• Commercial social network sites, such as MySpace and Facebook, present different challenges for self-presentation. On the surface, these sites are a fun and entertaining way to meet others. But, future employers and college administrators are also reading these sites. A fun prank played on MySpace may not be funny when a future employer brings it up in a job interview.

So, be aware of how you present yourself every time that you go online. Even sloppy spelling and grammar used in an e-mail message is an indication of who you are.

Finally, “net presence” is the frequency in which you appear on the Internet. The idea of presence refers to the number of times people come across your name on the Internet. You build net presence by creating a blog or Web site and connecting to others; reading and responding to discussion lists; and appearing on Web pages. All of the many different ways in which you interact on the Internet create a net presence.

Although some people may think it is egotistical to Google your name, for me it is an issue of managing your presence on the Internet. When I last Googled my name, another Susan B. Barnes was the number one hit. The next 25 hits were related to me. The other Susan’s site is a business one and my hits relate to publishing and academic credentials. I’m convinced that she used some search-engine tricks to get to the number one spot – and you can do the same to manage your online presence.

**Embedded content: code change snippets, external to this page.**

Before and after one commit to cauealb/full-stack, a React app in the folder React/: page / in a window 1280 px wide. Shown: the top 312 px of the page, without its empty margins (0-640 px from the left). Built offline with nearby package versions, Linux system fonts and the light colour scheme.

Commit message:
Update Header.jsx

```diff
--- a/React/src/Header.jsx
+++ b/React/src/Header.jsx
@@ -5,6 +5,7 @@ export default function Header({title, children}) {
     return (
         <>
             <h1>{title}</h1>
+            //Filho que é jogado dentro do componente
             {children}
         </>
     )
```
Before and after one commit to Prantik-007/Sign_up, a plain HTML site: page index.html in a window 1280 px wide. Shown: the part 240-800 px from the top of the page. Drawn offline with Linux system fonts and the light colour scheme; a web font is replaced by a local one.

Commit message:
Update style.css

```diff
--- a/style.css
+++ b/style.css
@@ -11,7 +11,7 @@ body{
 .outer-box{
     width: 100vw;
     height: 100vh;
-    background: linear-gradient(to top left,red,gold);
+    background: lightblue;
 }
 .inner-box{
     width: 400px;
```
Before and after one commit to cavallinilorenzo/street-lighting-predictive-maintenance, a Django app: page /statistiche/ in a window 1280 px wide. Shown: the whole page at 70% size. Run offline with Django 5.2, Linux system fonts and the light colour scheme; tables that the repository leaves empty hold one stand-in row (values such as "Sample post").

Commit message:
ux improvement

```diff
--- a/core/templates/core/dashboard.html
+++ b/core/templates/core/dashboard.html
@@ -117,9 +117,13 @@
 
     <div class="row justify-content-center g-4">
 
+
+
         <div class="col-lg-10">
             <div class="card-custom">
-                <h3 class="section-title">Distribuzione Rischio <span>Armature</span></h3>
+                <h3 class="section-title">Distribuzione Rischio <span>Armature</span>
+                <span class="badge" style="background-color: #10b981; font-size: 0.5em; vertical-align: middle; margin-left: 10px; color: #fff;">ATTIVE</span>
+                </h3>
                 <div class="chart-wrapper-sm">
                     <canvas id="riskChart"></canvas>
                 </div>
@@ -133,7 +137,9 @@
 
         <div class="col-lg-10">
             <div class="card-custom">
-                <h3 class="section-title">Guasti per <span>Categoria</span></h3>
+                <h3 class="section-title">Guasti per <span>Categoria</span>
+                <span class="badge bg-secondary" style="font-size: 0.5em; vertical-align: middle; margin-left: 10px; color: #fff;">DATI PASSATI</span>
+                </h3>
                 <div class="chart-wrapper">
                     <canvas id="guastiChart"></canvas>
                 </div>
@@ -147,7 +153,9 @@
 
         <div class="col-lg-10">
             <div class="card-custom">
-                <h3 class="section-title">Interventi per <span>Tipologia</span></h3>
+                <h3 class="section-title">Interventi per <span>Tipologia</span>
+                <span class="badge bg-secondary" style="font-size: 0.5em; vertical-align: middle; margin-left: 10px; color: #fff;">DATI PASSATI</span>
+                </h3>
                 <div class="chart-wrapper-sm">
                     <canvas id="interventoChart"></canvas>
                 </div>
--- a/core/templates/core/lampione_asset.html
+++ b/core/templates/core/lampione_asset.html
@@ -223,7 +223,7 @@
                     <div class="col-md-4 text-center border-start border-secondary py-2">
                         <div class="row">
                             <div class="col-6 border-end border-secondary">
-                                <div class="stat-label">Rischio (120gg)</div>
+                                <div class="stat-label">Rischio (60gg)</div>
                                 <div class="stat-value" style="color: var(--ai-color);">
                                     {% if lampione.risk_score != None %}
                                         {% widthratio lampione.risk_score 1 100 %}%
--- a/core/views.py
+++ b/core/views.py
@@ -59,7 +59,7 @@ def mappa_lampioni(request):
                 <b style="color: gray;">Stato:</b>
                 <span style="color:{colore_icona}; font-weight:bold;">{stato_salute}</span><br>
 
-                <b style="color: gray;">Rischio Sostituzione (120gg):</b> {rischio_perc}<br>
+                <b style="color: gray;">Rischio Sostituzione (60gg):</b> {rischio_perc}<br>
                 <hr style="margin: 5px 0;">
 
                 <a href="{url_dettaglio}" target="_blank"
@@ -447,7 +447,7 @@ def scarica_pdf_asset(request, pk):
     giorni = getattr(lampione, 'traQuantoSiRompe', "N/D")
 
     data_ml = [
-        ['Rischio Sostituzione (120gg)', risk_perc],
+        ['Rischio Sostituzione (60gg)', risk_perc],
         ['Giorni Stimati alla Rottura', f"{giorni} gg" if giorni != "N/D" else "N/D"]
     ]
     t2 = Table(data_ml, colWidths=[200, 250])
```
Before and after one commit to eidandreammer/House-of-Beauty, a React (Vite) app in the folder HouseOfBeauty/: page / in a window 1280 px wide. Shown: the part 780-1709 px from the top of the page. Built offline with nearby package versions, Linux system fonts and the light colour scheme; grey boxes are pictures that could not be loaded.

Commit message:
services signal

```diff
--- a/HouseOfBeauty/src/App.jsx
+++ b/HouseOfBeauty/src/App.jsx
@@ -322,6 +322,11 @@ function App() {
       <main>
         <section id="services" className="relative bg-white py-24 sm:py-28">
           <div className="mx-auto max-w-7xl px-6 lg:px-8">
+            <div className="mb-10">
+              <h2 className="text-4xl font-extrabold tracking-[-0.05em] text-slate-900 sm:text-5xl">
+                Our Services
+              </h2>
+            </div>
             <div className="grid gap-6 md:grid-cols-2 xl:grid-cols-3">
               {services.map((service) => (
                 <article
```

Although I could pretend to be a dog on the Internet, my e-mail address, signature line, Facebook profile, Likedin listing, and Web hits all indicate that I am actually a professor at RIT. While I am teaching on campus, my net presence is building social capital on and off the Internet.